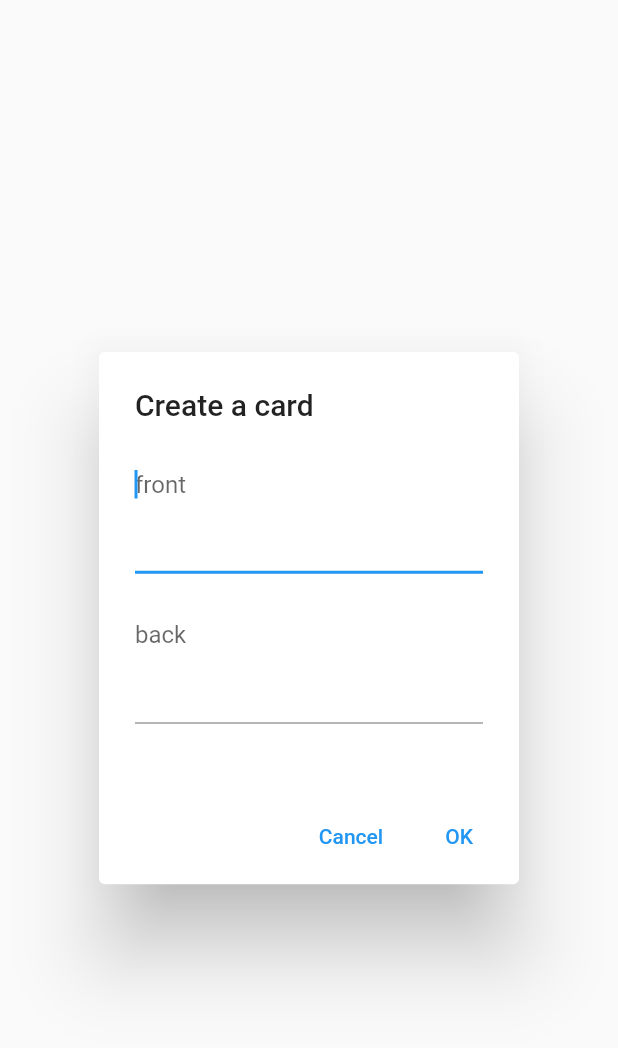
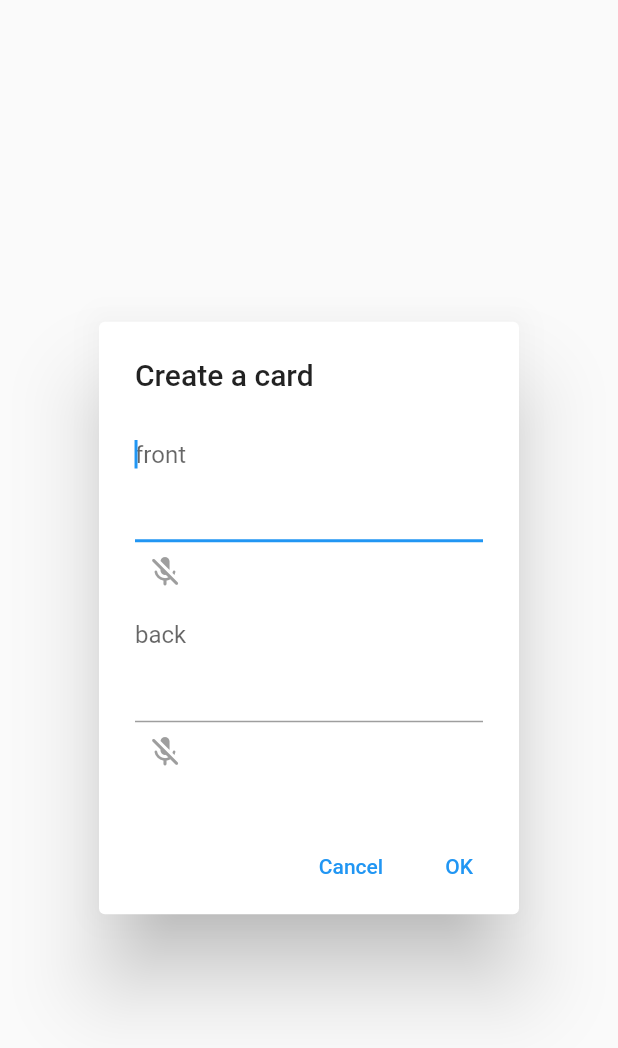
Before and after one commit to toshibo500/flash_card, a Flutter app: the InputCardDialog widget shown alone on an empty page, opened directly, on a phone screen of 412 x 824 dp. Shown: the top 1048 px of the screen. Run offline on Flutter 3.47's test engine with Material 2 defaults, Android fonts, the phone set to English and light mode, and no system bars; our stand-ins replace flip_card, fluttertoast, sqflite; missing offline and left inert: confirm_dialog; accounts and stored records are empty.

Commit message:
マイクアイコン完成

```diff
--- a/lib/views/components/file_list_view.dart
+++ b/lib/views/components/file_list_view.dart
@@ -73,7 +73,10 @@ class _FileListView extends State<FileListView> {
         mainAxisAlignment: MainAxisAlignment.spaceBetween,
         mainAxisSize: MainAxisSize.max,
         children: <Widget>[
-          Text(text, style: Theme.of(context).textTheme.headline5),
+          Expanded(
+              child: Text(text,
+                  style: Theme.of(context).textTheme.headline5,
+                  overflow: TextOverflow.fade)),
           SizedBox(
             width: widget.viewModel.editMode ? 140 : 0,
             child: _buildIconButtons(index),
--- a/lib/views/components/input_card_dialog.dart
+++ b/lib/views/components/input_card_dialog.dart
@@ -5,13 +5,56 @@ class InputCardDialog extends StatefulWidget {
       {Key? key, String this.front = '', String this.back = ''})
       : super(key: key);
   final String? front, back;
+
   @override
   _InputCardDialog createState() => _InputCardDialog();
 }
 
-class _InputCardDialog extends State<InputCardDialog> {
+class _InputCardDialog extends State<InputCardDialog>
+    with TickerProviderStateMixin {
   final TextEditingController _frontCtl = TextEditingController(text: "初期値");
   final TextEditingController _backCtl = TextEditingController(text: "初期値");
+  final List<bool> _isListening = [false, false];
+  late AnimationController _animationControler;
+  late Animation<Color?> _animationColor;
+  final ColorTween _tweenColor = ColorTween(
+      begin: Colors.black.withOpacity(0.0), end: Colors.black.withOpacity(0.2));
+
+  @override
+  void initState() {
+    super.initState();
+    initAnimation();
+  }
+
+  void initAnimation() {
+    _animationControler =
+        AnimationController(vsync: this, duration: const Duration(seconds: 1));
+
+    _animationColor = _tweenColor.animate(_animationControler);
+    _animationColor.addListener(() => setState(() => {}));
+  }
+
+  @override
+  void dispose() {
+    _animationControler.dispose();
+    super.dispose();
+  }
+
+  void startListening(int index) {
+    setState(() {
+      _isListening[0] = false;
+      _isListening[1] = false;
+      _isListening[index] = true;
+    });
+    _animationControler.repeat(reverse: true);
+  }
+
+  void stopListening(int index) {
+    setState(() {
+      _isListening[index] = false;
+    });
+    _animationControler.stop();
+  }
 
   @override
   Widget build(BuildContext context) {
@@ -19,28 +62,13 @@ class _InputCardDialog extends State<InputCardDialog> {
     _backCtl.text = widget.back ?? "";
     return AlertDialog(
         title: const Text("Create a card"),
-        content: Column(mainAxisSize: MainAxisSize.min, children: <Widget>[
-          SizedBox(
-              height: 100,
-              child: TextField(
-                controller: _frontCtl,
-                decoration: const InputDecoration(hintText: 'front'),
-                autofocus: true,
-                keyboardType: TextInputType.multiline,
-                maxLines: null,
-                minLines: 3,
-              )),
-          SizedBox(
-              height: 100,
-              child: TextField(
-                controller: _backCtl,
-                decoration: const InputDecoration(hintText: 'back'),
-                autofocus: true,
-                keyboardType: TextInputType.multiline,
-                maxLines: null,
-                minLines: 3,
-              ))
-        ]),
+        content: SingleChildScrollView(
+            child: Column(mainAxisSize: MainAxisSize.min, children: <Widget>[
+          _buildTextField(_frontCtl, 'front'),
+          Container(alignment: Alignment.topLeft, child: _buildMicIcon(0)),
+          _buildTextField(_backCtl, 'back'),
+          Container(alignment: Alignment.topLeft, child: _buildMicIcon(1)),
+        ])),
         actions: [
           TextButton(
             child: const Text("Cancel"),
@@ -55,10 +83,48 @@ class _InputCardDialog extends State<InputCardDialog> {
         ]);
   }
 
-  @override
-  void dispose() {
-    _frontCtl.dispose();
-    super.dispose();
+  Container _buildMicIcon(int index) {
+    return Container(
+        width: 40,
+        height: 40,
+        alignment: Alignment.center,
+        decoration: BoxDecoration(
+          boxShadow: [
+            BoxShadow(
+                color: _isListening[index]
+                    ? _animationColor.value as Color
+                    : Colors.black.withOpacity(0.0))
+          ],
+          borderRadius: const BorderRadius.all(Radius.circular(50)),
+        ),
+        child: _isListening[index]
+            ? IconButton(
+                onPressed: () {
+                  stopListening(index);
+                },
+                icon: const Icon(Icons.mic_rounded),
+                color: Colors.blue,
+              )
+            : IconButton(
+                onPressed: () {
+                  startListening(index);
+                },
+                icon: const Icon(Icons.mic_off_rounded),
+                color: Colors.grey,
+              ));
+  }
+
+  SizedBox _buildTextField(TextEditingController txtClt, String hintText) {
+    return SizedBox(
+        height: 80,
+        child: TextField(
+          controller: txtClt,
+          decoration: InputDecoration(hintText: hintText),
+          autofocus: true,
+          keyboardType: TextInputType.multiline,
+          maxLines: null,
+          minLines: 4,
+        ));
   }
 }
 
```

* TASK DIRECTIONS *
Would you print all of the entries exactly, omitting any image?

* ANSWER TO THIS PROBLEM *
Before and after one commit to toshibo500/flash_card, a Flutter app: the InputCardDialog widget shown alone on an empty page, opened directly, on a phone screen of 412 x 824 dp. Shown: the top 1048 px of the screen. Run offline on Flutter 3.47's test engine with Material 2 defaults, Android fonts, the phone set to English and light mode, and no system bars; our stand-ins replace flip_card, fluttertoast, sqflite; missing offline and left inert: confirm_dialog; accounts and stored records are empty.

Commit message:
マイクアイコン完成

```diff
--- a/lib/views/components/file_list_view.dart
+++ b/lib/views/components/file_list_view.dart
@@ -73,7 +73,10 @@ class _FileListView extends State<FileListView> {
         mainAxisAlignment: MainAxisAlignment.spaceBetween,
         mainAxisSize: MainAxisSize.max,
         children: <Widget>[
-          Text(text, style: Theme.of(context).textTheme.headline5),
+          Expanded(
+              child: Text(text,
+                  style: Theme.of(context).textTheme.headline5,
+                  overflow: TextOverflow.fade)),
           SizedBox(
             width: widget.viewModel.editMode ? 140 : 0,
             child: _buildIconButtons(index),
--- a/lib/views/components/input_card_dialog.dart
+++ b/lib/views/components/input_card_dialog.dart
@@ -5,13 +5,56 @@ class InputCardDialog extends StatefulWidget {
       {Key? key, String this.front = '', String this.back = ''})
       : super(key: key);
   final String? front, back;
+
   @override
   _InputCardDialog createState() => _InputCardDialog();
 }
 
-class _InputCardDialog extends State<InputCardDialog> {
+class _InputCardDialog extends State<InputCardDialog>
+    with TickerProviderStateMixin {
   final TextEditingController _frontCtl = TextEditingController(text: "初期値");
   final TextEditingController _backCtl = TextEditingController(text: "初期値");
+  final List<bool> _isListening = [false, false];
+  late AnimationController _animationControler;
+  late Animation<Color?> _animationColor;
+  final ColorTween _tweenColor = ColorTween(
+      begin: Colors.black.withOpacity(0.0), end: Colors.black.withOpacity(0.2));
+
+  @override
+  void initState() {
+    super.initState();
+    initAnimation();
+  }
+
+  void initAnimation() {
+    _animationControler =
+        AnimationController(vsync: this, duration: const Duration(seconds: 1));
+
+    _animationColor = _tweenColor.animate(_animationControler);
+    _animationColor.addListener(() => setState(() => {}));
+  }
+
+  @override
+  void dispose() {
+    _animationControler.dispose();
+    super.dispose();
+  }
+
+  void startListening(int index) {
+    setState(() {
+      _isListening[0] = false;
+      _isListening[1] = false;
+      _isListening[index] = true;
+    });
+    _animationControler.repeat(reverse: true);
+  }
+
+  void stopListening(int index) {
+    setState(() {
+      _isListening[index] = false;
+    });
+    _animationControler.stop();
+  }
 
   @override
   Widget build(BuildContext context) {
@@ -19,28 +62,13 @@ class _InputCardDialog extends State<InputCardDialog> {
     _backCtl.text = widget.back ?? "";
     return AlertDialog(
         title: const Text("Create a card"),
-        content: Column(mainAxisSize: MainAxisSize.min, children: <Widget>[
-          SizedBox(
-              height: 100,
-              child: TextField(
-                controller: _frontCtl,
-                decoration: const InputDecoration(hintText: 'front'),
-                autofocus: true,
-                keyboardType: TextInputType.multiline,
-                maxLines: null,
-                minLines: 3,
-              )),
-          SizedBox(
-              height: 100,
-              child: TextField(
-                controller: _backCtl,
-                decoration: const InputDecoration(hintText: 'back'),
-                autofocus: true,
-                keyboardType: TextInputType.multiline,
-                maxLines: null,
-                minLines: 3,
-              ))
-        ]),
+        content: SingleChildScrollView(
+            child: Column(mainAxisSize: MainAxisSize.min, children: <Widget>[
+          _buildTextField(_frontCtl, 'front'),
+          Container(alignment: Alignment.topLeft, child: _buildMicIcon(0)),
+          _buildTextField(_backCtl, 'back'),
+          Container(alignment: Alignment.topLeft, child: _buildMicIcon(1)),
+        ])),
         actions: [
           TextButton(
             child: const Text("Cancel"),
@@ -55,10 +83,48 @@ class _InputCardDialog extends State<InputCardDialog> {
         ]);
   }
 
-  @override
-  void dispose() {
-    _frontCtl.dispose();
-    super.dispose();
+  Container _buildMicIcon(int index) {
+    return Container(
+        width: 40,
+        height: 40,
+        alignment: Alignment.center,
+        decoration: BoxDecoration(
+          boxShadow: [
+            BoxShadow(
+                color: _isListening[index]
+                    ? _animationColor.value as Color
+                    : Colors.black.withOpacity(0.0))
+          ],
+          borderRadius: const BorderRadius.all(Radius.circular(50)),
+        ),
+        child: _isListening[index]
+            ? IconButton(
+                onPressed: () {
+                  stopListening(index);
+                },
+                icon: const Icon(Icons.mic_rounded),
+                color: Colors.blue,
+              )
+            : IconButton(
+                onPressed: () {
+                  startListening(index);
+                },
+                icon: const Icon(Icons.mic_off_rounded),
+                color: Colors.grey,
+              ));
+  }
+
+  SizedBox _buildTextField(TextEditingController txtClt, String hintText) {
+    return SizedBox(
+        height: 80,
+        child: TextField(
+          controller: txtClt,
+          decoration: InputDecoration(hintText: hintText),
+          autofocus: true,
+          keyboardType: TextInputType.multiline,
+          maxLines: null,
+          minLines: 4,
+        ));
   }
 }
 
```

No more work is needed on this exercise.